    Synchronicity between ice retreat and phytoplankton bloom in circum-Antarctic polynyas
    (John Wiley & Sons, 2016-03-05) Li, Yun ; Ji, Rubao ; Jenouvrier, Stephanie ; Jin, Meibing ; Stroeve, Julienne
    Phytoplankton in Antarctic coastal polynyas has a temporally short yet spatially variant growth window constrained by ice cover and day length. Using 18-year satellite measurements (1997–2015) of sea ice and chlorophyll concentrations, we assessed the synchronicity between the spring phytoplankton bloom and light availability, taking into account the ice cover and the incident solar irradiance, for 50 circum-Antarctic coastal polynyas. The synchronicity was strong (i.e., earlier ice-adjusted light onset leads to earlier bloom and vice versa) in most of the western Antarctic polynyas but weak in a majority of the eastern Antarctic polynyas. The west-east asymmetry is related to sea ice production rate: the formation of many eastern Antarctic polynyas is associated with strong katabatic wind and high sea ice production rate, leading to stronger water column mixing that could damp phytoplankton blooms and weaken the synchronicity.
  • Article
    Pan-Antarctic analysis aggregating spatial estimates of Adélie penguin abundance reveals robust dynamics despite stochastic noise
    (Nature Publishing Group, 2017-10-10) Che-Castaldo, Christian ; Jenouvrier, Stephanie ; Youngflesh, Casey ; Shoemaker, Kevin T. ; Humphries, Grant ; McDowall, Philip ; Landrum, Laura ; Holland, Marika M. ; Li, Yun ; Ji, Rubao ; Lynch, Heather J.
    Colonially-breeding seabirds have long served as indicator species for the health of the oceans on which they depend. Abundance and breeding data are repeatedly collected at fixed study sites in the hopes that changes in abundance and productivity may be useful for adaptive management of marine resources, but their suitability for this purpose is often unknown. To address this, we fit a Bayesian population dynamics model that includes process and observation error to all known Adélie penguin abundance data (1982–2015) in the Antarctic, covering >95% of their population globally. We find that process error exceeds observation error in this system, and that continent-wide “year effects” strongly influence population growth rates. Our findings have important implications for the use of Adélie penguins in Southern Ocean feedback management, and suggest that aggregating abundance across space provides the fastest reliable signal of true population change for species whose dynamics are driven by stochastic processes.
  • Article
    Coastal phytoplankton blooms expand and intensify in the 21st century
    (Nature Research, 2023-03-01) Dai, Yanhui ; Yang, Shangbo ; Zhao, Dan ; Hu, Chuanmin ; Xu, Wang ; Anderson, Donald M. ; Li, Yun ; Song, Xiao-Peng ; Boyce, Daniel G. ; Gibson, Luke ; Zheng, Chunmiao ; Feng, Lian
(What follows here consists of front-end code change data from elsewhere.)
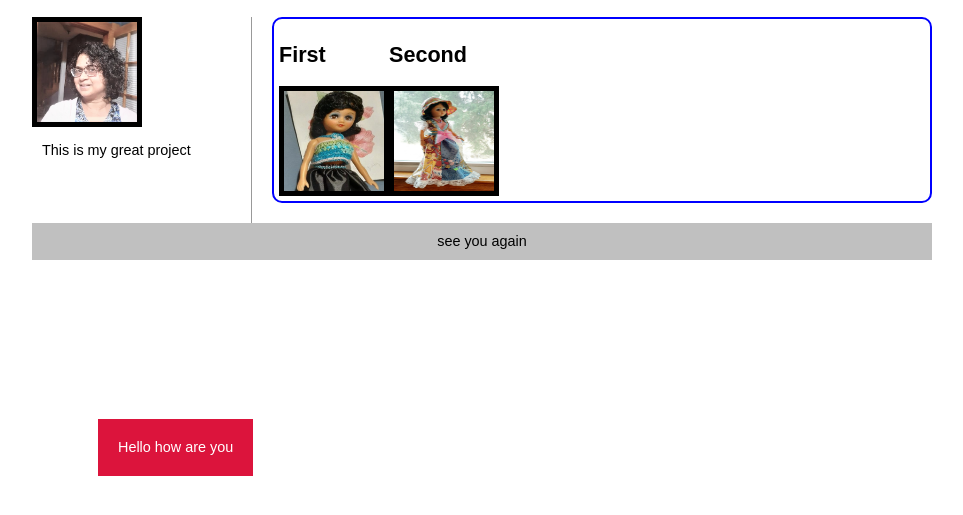
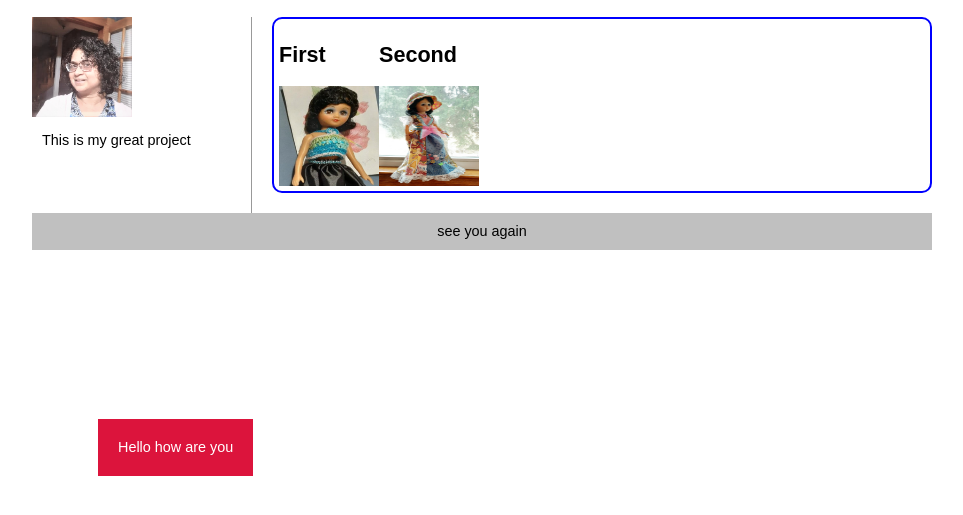
Before and after one commit to NileemaS/dollyRepo, a plain HTML site: page index.html in a window 1280 px wide. Shown: the part 141-656 px from the top of the page, without its empty margins (158-1121 px from the left). Drawn offline with Linux system fonts and the light colour scheme.

Commit message:
Update index.html
changing pic border to box shadow

```diff
--- a/index.html
+++ b/index.html
@@ -48,7 +48,8 @@
         .picsize{
             width: 100px;
             height: 100px;
-            border: 5px solid black;
+            <!--border: 5px solid black; -->
+            box-shadow: -5px -5px 5px #888;
             object-fit: fill;
         }
         .positioned{
```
    Phytoplankton blooms in coastal oceans can be beneficial to coastal fisheries production and ecosystem function, but can also cause major environmental problems -yet detailed characterizations of bloom incidence and distribution are not available worldwide. Here we map daily marine coastal algal blooms between 2003 and 2020 using global satellite observations at 1-km spatial resolution. We found that algal blooms occurred in 126 out of the 153 coastal countries examined. Globally, the spatial extent (+13.2%) and frequency (+59.2%) of blooms increased significantly (P < 0.05) over the study period, whereas blooms weakened in tropical and subtropical areas of the Northern Hemisphere. We documented the relationship between the bloom trends and ocean circulation, and identified the stimulatory effects of recent increases in sea surface temperature. Our compilation of daily mapped coastal phytoplankton blooms provides the basis for global assessments of bloom risks and benefits, and for the formulation or evaluation of management or policy actions.